Given data |

◆ ◆ ◆ ◆ ◆ ◆ ◆

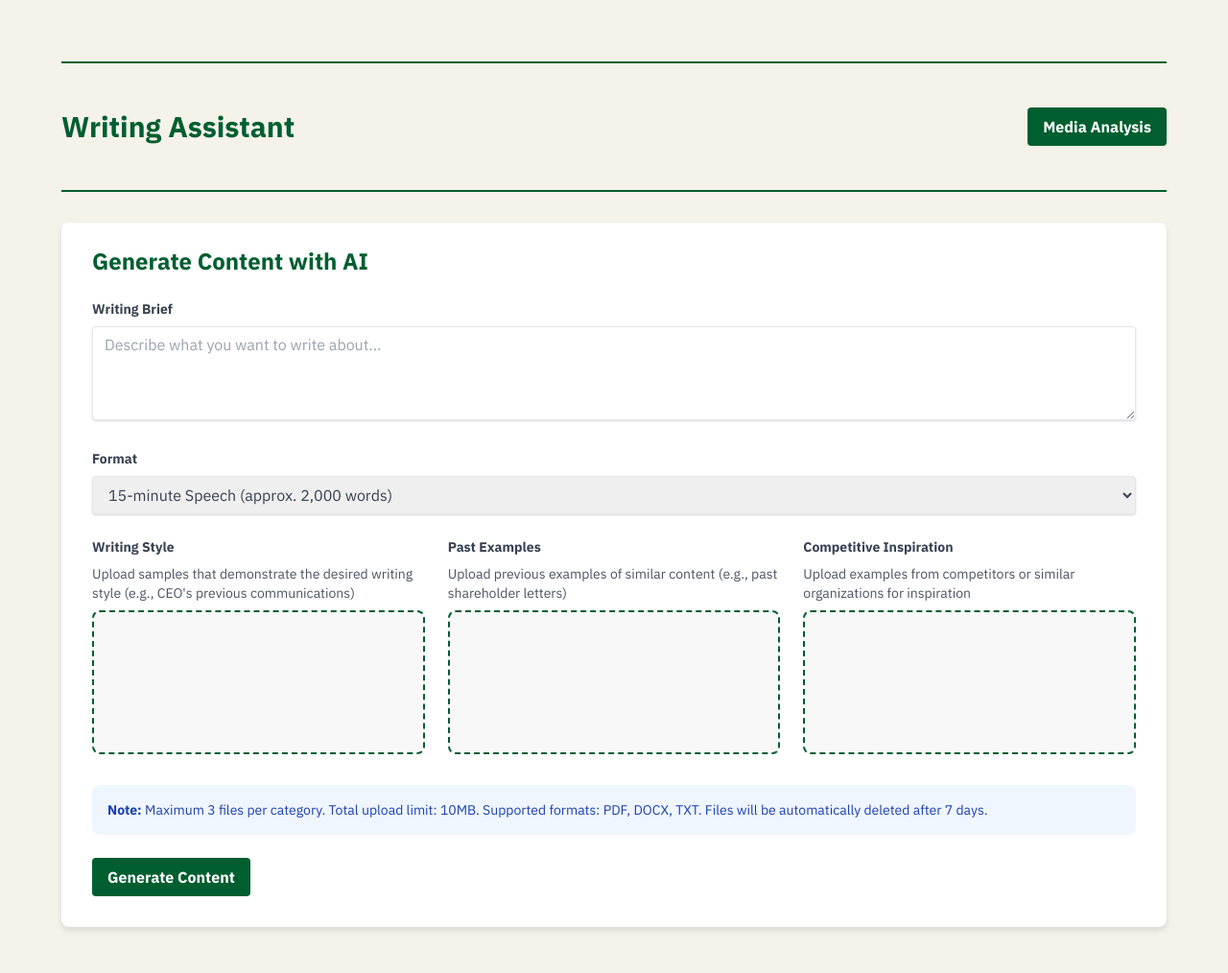
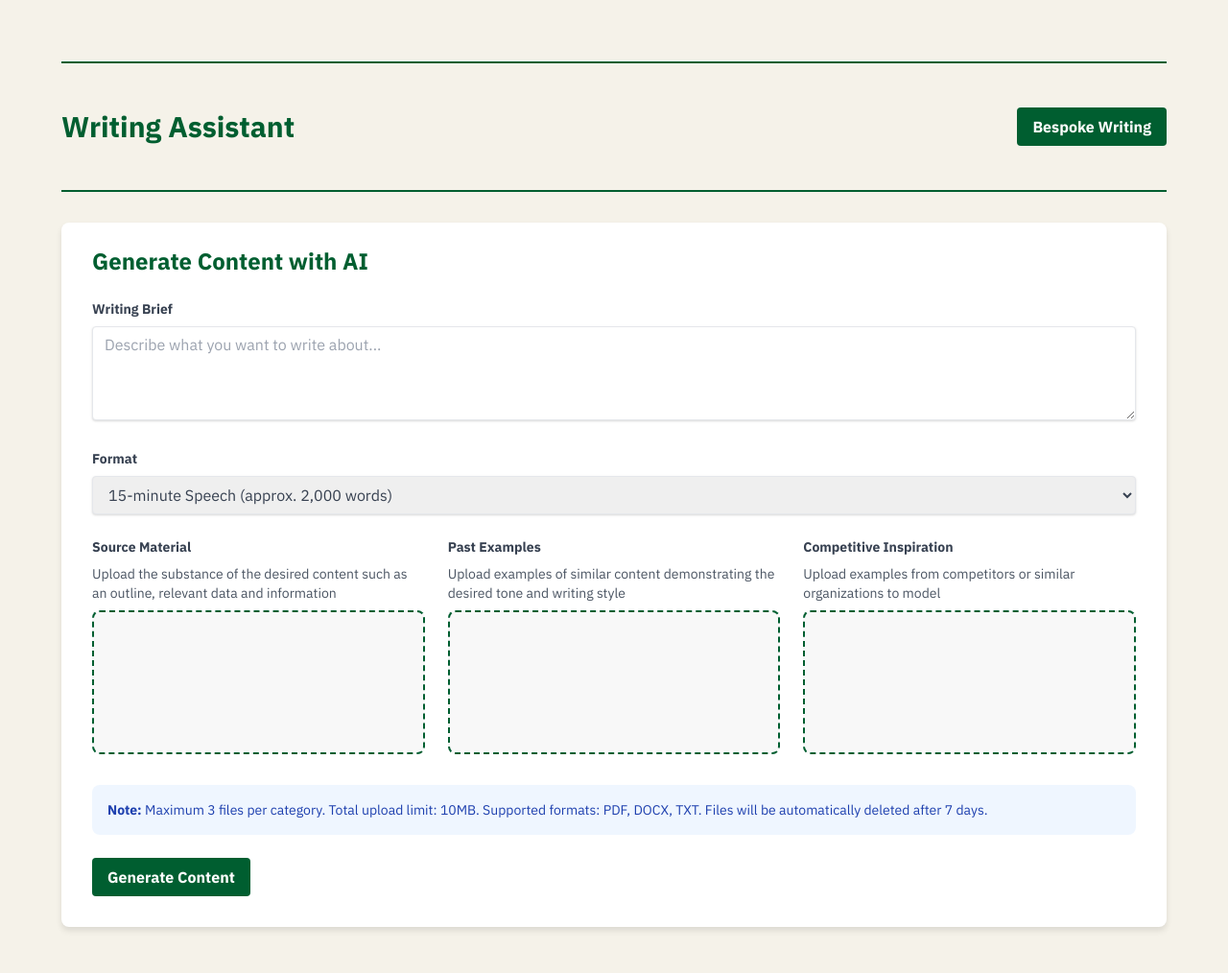
Before and after one commit to nathanstrauss13/writing-assistant, a Flask app: page / in a window 1280 px wide. Shown: the whole page at 96% size. Run offline with Flask 3, Linux system fonts and the light colour scheme; data that the repository does not hold is empty; some libraries are stand-ins or nearby versions.

Commit message:
Update index.html: Change copy below attachment fields, update button text and link, add word counts to format options

```diff
--- a/templates/index.html
+++ b/templates/index.html
@@ -98,8 +98,8 @@
         <div class="divider"></div>
         <div class="flex justify-between items-center">
             <h1 class="text-3xl font-bold mb-4 mt-4">Writing Assistant</h1>
-            <a href="/" class="btn-primary font-bold py-2 px-4 rounded">
-                Media Analysis
+            <a href="https://innatec3.com/home#contact" class="btn-primary font-bold py-2 px-4 rounded">
+                Bespoke Writing
             </a>
         </div>
         <div class="divider"></div>
@@ -126,11 +126,11 @@
                     <select id="format" name="format"
                             class="shadow border rounded w-full py-2 px-3 text-gray-700 leading-tight focus:outline-none focus:shadow-outline">
                         <option value="speech_15min">15-minute Speech (approx. 2,000 words)</option>
-                        <option value="letter_1000">1,000-word Letter</option>
-                        <option value="blog_500">500-word Blog Post</option>
-                        <option value="linkedin">LinkedIn Post (1,300-2,000 characters)</option>
-                        <option value="press_release">Press Release</option>
-                        <option value="exec_summary">Executive Summary</option>
+                        <option value="letter_1000">Executive Letter (approx. 1,000 words)</option>
+                        <option value="blog_500">Blog Post (approx. 500 words)</option>
+                        <option value="linkedin">LinkedIn Post (approx. 1,300-2,000 characters)</option>
+                        <option value="press_release">Press Release (approx. 800 words)</option>
+                        <option value="exec_summary">Executive Summary (approx. 500 words)</option>
                         <option value="custom">Custom Format</option>
                     </select>
 
@@ -146,12 +146,12 @@
 
                 <!-- File Upload Sections -->
                 <div class="grid grid-cols-1 md:grid-cols-3 gap-6">
-                    <!-- Writing Style Examples -->
+                    <!-- Source Material -->
                     <div>
                         <label class="block text-gray-700 text-sm font-bold mb-2">
-                            Writing Style
+                            Source Material
                         </label>
-                        <p class="text-sm text-gray-600 mb-2">Upload samples that demonstrate the desired writing style (e.g., CEO's previous communications)</p>
+                        <p class="text-sm text-gray-600 mb-2">Upload the substance of the desired content such as an outline, relevant data and information</p>
                         <div id="style-dropzone" class="dropzone"></div>
                         <div id="style-files" class="mt-2 text-sm"></div>
                     </div>
@@ -161,7 +161,7 @@
                         <label class="block text-gray-700 text-sm font-bold mb-2">
                             Past Examples
                         </label>
-                        <p class="text-sm text-gray-600 mb-2">Upload previous examples of similar content (e.g., past shareholder letters)</p>
+                        <p class="text-sm text-gray-600 mb-2">Upload examples of similar content demonstrating the desired tone and writing style</p>
                         <div id="past-dropzone" class="dropzone"></div>
                         <div id="past-files" class="mt-2 text-sm"></div>
                     </div>
@@ -171,7 +171,7 @@
                         <label class="block text-gray-700 text-sm font-bold mb-2">
                             Competitive Inspiration
                         </label>
-                        <p class="text-sm text-gray-600 mb-2">Upload examples from competitors or similar organizations for inspiration</p>
+                        <p class="text-sm text-gray-600 mb-2">Upload examples from competitors or similar organizations to model</p>
                         <div id="competitive-dropzone" class="dropzone"></div>
                         <div id="competitive-files" class="mt-2 text-sm"></div>
                     </div>
```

◆ ◆ ◆ ◆ ◆ ◆ ◆

Problem to work on |
Everything in the entries except the pictures must be duplicated exactly.

Your solution |
Before and after one commit to nathanstrauss13/writing-assistant, a Flask app: page / in a window 1280 px wide. Shown: the whole page at 96% size. Run offline with Flask 3, Linux system fonts and the light colour scheme; data that the repository does not hold is empty; some libraries are stand-ins or nearby versions.

Commit message:
Update index.html: Change copy below attachment fields, update button text and link, add word counts to format options

```diff
--- a/templates/index.html
+++ b/templates/index.html
@@ -98,8 +98,8 @@
         <div class="divider"></div>
         <div class="flex justify-between items-center">
             <h1 class="text-3xl font-bold mb-4 mt-4">Writing Assistant</h1>
-            <a href="/" class="btn-primary font-bold py-2 px-4 rounded">
-                Media Analysis
+            <a href="https://innatec3.com/home#contact" class="btn-primary font-bold py-2 px-4 rounded">
+                Bespoke Writing
             </a>
         </div>
         <div class="divider"></div>
@@ -126,11 +126,11 @@
                     <select id="format" name="format"
                             class="shadow border rounded w-full py-2 px-3 text-gray-700 leading-tight focus:outline-none focus:shadow-outline">
                         <option value="speech_15min">15-minute Speech (approx. 2,000 words)</option>
-                        <option value="letter_1000">1,000-word Letter</option>
-                        <option value="blog_500">500-word Blog Post</option>
-                        <option value="linkedin">LinkedIn Post (1,300-2,000 characters)</option>
-                        <option value="press_release">Press Release</option>
-                        <option value="exec_summary">Executive Summary</option>
+                        <option value="letter_1000">Executive Letter (approx. 1,000 words)</option>
+                        <option value="blog_500">Blog Post (approx. 500 words)</option>
+                        <option value="linkedin">LinkedIn Post (approx. 1,300-2,000 characters)</option>
+                        <option value="press_release">Press Release (approx. 800 words)</option>
+                        <option value="exec_summary">Executive Summary (approx. 500 words)</option>
                         <option value="custom">Custom Format</option>
                     </select>
 
@@ -146,12 +146,12 @@
 
                 <!-- File Upload Sections -->
                 <div class="grid grid-cols-1 md:grid-cols-3 gap-6">
-                    <!-- Writing Style Examples -->
+                    <!-- Source Material -->
                     <div>
                         <label class="block text-gray-700 text-sm font-bold mb-2">
-                            Writing Style
+                            Source Material
                         </label>
-                        <p class="text-sm text-gray-600 mb-2">Upload samples that demonstrate the desired writing style (e.g., CEO's previous communications)</p>
+                        <p class="text-sm text-gray-600 mb-2">Upload the substance of the desired content such as an outline, relevant data and information</p>
                         <div id="style-dropzone" class="dropzone"></div>
                         <div id="style-files" class="mt-2 text-sm"></div>
                     </div>
@@ -161,7 +161,7 @@
                         <label class="block text-gray-700 text-sm font-bold mb-2">
                             Past Examples
                         </label>
-                        <p class="text-sm text-gray-600 mb-2">Upload previous examples of similar content (e.g., past shareholder letters)</p>
+                        <p class="text-sm text-gray-600 mb-2">Upload examples of similar content demonstrating the desired tone and writing style</p>
                         <div id="past-dropzone" class="dropzone"></div>
                         <div id="past-files" class="mt-2 text-sm"></div>
                     </div>
@@ -171,7 +171,7 @@
                         <label class="block text-gray-700 text-sm font-bold mb-2">
                             Competitive Inspiration
                         </label>
-                        <p class="text-sm text-gray-600 mb-2">Upload examples from competitors or similar organizations for inspiration</p>
+                        <p class="text-sm text-gray-600 mb-2">Upload examples from competitors or similar organizations to model</p>
                         <div id="competitive-dropzone" class="dropzone"></div>
                         <div id="competitive-files" class="mt-2 text-sm"></div>
                     </div>
```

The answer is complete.